··· DATASET EXCERPTS ···
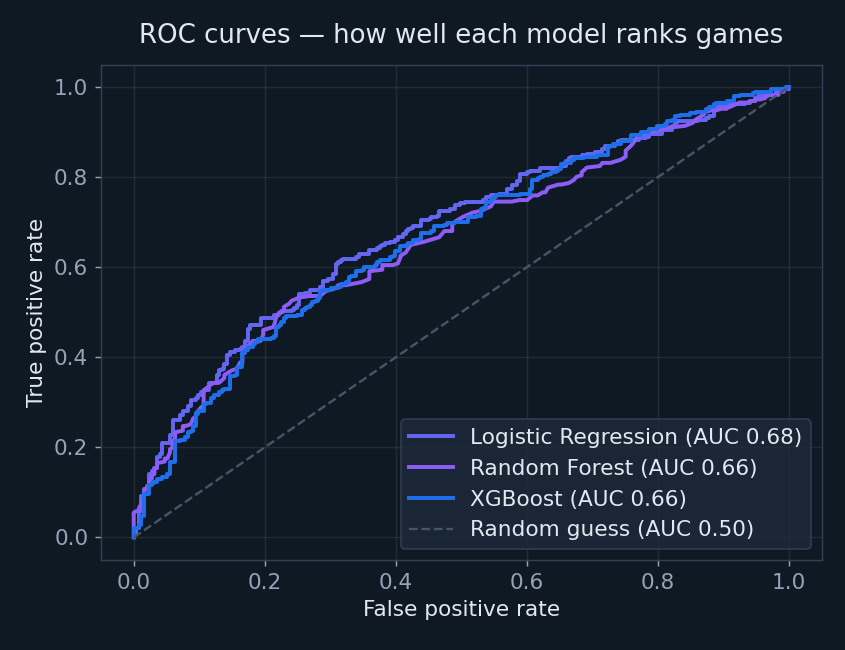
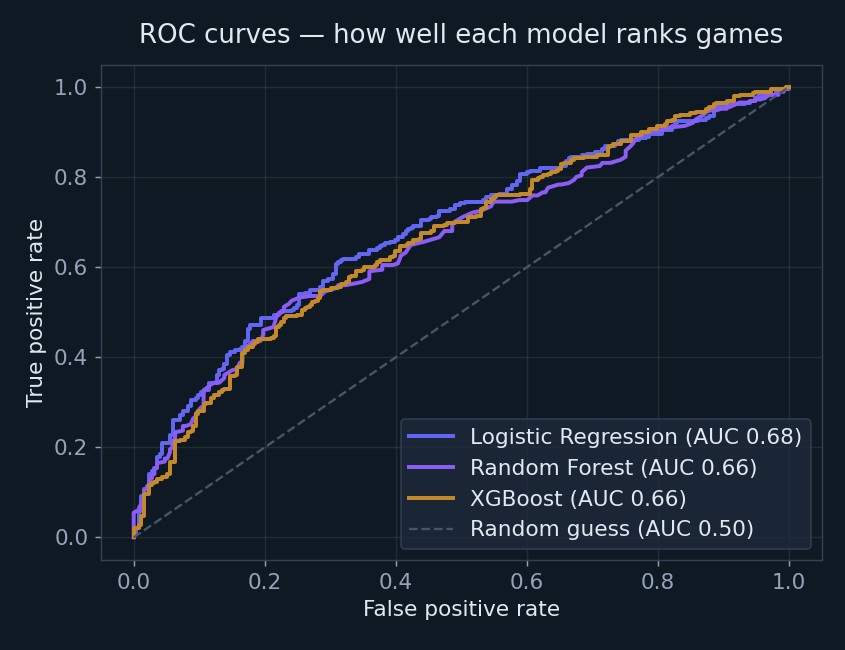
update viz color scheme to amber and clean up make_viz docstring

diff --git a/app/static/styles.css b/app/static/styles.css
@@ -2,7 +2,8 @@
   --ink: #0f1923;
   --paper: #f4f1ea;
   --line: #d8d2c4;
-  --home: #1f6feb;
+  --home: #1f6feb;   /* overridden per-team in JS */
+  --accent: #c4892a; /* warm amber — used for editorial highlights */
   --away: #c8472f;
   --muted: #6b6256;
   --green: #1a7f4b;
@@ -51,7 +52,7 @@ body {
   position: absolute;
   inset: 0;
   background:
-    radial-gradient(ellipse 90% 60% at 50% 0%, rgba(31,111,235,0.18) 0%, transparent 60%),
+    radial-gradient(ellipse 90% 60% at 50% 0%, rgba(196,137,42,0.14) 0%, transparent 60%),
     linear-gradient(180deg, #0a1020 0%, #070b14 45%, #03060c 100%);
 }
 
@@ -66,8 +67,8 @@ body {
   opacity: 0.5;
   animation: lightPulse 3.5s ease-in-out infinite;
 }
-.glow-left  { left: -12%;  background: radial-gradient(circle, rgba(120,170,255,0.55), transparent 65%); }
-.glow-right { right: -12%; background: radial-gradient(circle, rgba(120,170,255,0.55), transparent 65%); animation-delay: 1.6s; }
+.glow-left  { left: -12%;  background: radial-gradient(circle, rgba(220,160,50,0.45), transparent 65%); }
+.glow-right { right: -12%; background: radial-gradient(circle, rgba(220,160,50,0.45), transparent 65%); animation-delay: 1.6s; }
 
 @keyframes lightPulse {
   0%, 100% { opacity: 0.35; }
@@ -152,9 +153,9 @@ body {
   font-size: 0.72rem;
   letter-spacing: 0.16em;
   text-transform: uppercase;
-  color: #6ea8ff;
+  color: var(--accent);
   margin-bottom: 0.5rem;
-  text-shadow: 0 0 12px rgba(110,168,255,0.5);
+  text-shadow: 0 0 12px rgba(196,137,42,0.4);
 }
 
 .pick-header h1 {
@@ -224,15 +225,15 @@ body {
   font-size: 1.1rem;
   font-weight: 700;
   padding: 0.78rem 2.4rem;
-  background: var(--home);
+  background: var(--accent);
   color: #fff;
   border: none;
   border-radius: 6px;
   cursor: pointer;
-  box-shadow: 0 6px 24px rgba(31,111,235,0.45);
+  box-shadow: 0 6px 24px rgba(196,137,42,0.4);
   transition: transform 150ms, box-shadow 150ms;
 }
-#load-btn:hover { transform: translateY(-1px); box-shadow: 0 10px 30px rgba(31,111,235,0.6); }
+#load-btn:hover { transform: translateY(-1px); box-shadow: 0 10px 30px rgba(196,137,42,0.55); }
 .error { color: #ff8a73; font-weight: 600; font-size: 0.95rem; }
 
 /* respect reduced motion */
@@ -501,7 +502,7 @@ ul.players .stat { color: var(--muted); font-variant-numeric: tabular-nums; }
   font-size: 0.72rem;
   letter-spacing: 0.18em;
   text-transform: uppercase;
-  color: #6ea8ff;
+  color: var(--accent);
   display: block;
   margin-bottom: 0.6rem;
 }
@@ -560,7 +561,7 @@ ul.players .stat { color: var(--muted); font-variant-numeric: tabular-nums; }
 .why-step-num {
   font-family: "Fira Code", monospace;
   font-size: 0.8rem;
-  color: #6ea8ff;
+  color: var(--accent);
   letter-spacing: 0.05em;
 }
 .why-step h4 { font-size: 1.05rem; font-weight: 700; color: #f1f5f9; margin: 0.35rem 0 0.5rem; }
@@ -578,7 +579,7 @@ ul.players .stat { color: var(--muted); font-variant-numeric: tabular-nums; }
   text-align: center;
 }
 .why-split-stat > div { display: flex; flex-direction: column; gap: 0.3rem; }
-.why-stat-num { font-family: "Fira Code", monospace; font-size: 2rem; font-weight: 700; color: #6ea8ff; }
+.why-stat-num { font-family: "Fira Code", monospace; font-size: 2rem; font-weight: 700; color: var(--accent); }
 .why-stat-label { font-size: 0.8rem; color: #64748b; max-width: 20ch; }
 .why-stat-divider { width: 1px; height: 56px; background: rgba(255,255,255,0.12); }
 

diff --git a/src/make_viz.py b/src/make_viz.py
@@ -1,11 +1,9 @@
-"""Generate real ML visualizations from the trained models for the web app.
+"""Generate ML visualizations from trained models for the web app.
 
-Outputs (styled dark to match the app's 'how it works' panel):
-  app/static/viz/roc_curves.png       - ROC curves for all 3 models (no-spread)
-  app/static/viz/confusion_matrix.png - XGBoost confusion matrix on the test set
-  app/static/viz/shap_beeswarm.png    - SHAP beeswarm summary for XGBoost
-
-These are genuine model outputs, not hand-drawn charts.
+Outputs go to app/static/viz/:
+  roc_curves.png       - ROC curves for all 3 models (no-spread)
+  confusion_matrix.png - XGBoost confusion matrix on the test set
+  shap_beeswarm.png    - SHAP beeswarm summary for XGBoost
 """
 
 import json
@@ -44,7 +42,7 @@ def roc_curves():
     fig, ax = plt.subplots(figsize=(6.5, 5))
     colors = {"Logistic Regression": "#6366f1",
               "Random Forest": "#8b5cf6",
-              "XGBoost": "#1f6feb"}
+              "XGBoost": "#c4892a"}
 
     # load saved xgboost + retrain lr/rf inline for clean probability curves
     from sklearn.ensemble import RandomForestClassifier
···
▶ **TASK OBJECTIVE**
When you reach the line with "1.05rem; font-weight: 700;" in the records above, start writing out lines exactly, and stop once the line with "700; color: #6ea8ff;" has been written; include nothing else.

▶ **REPLY TO THE TASK**
 .why-step h4 { font-size: 1.05rem; font-weight: 700; color: #f1f5f9; margin: 0.35rem 0 0.5rem; }
@@ -578,7 +579,7 @@ ul.players .stat { color: var(--muted); font-variant-numeric: tabular-nums; }
   text-align: center;
 }
 .why-split-stat > div { display: flex; flex-direction: column; gap: 0.3rem; }
-.why-stat-num { font-family: "Fira Code", monospace; font-size: 2rem; font-weight: 700; color: #6ea8ff; }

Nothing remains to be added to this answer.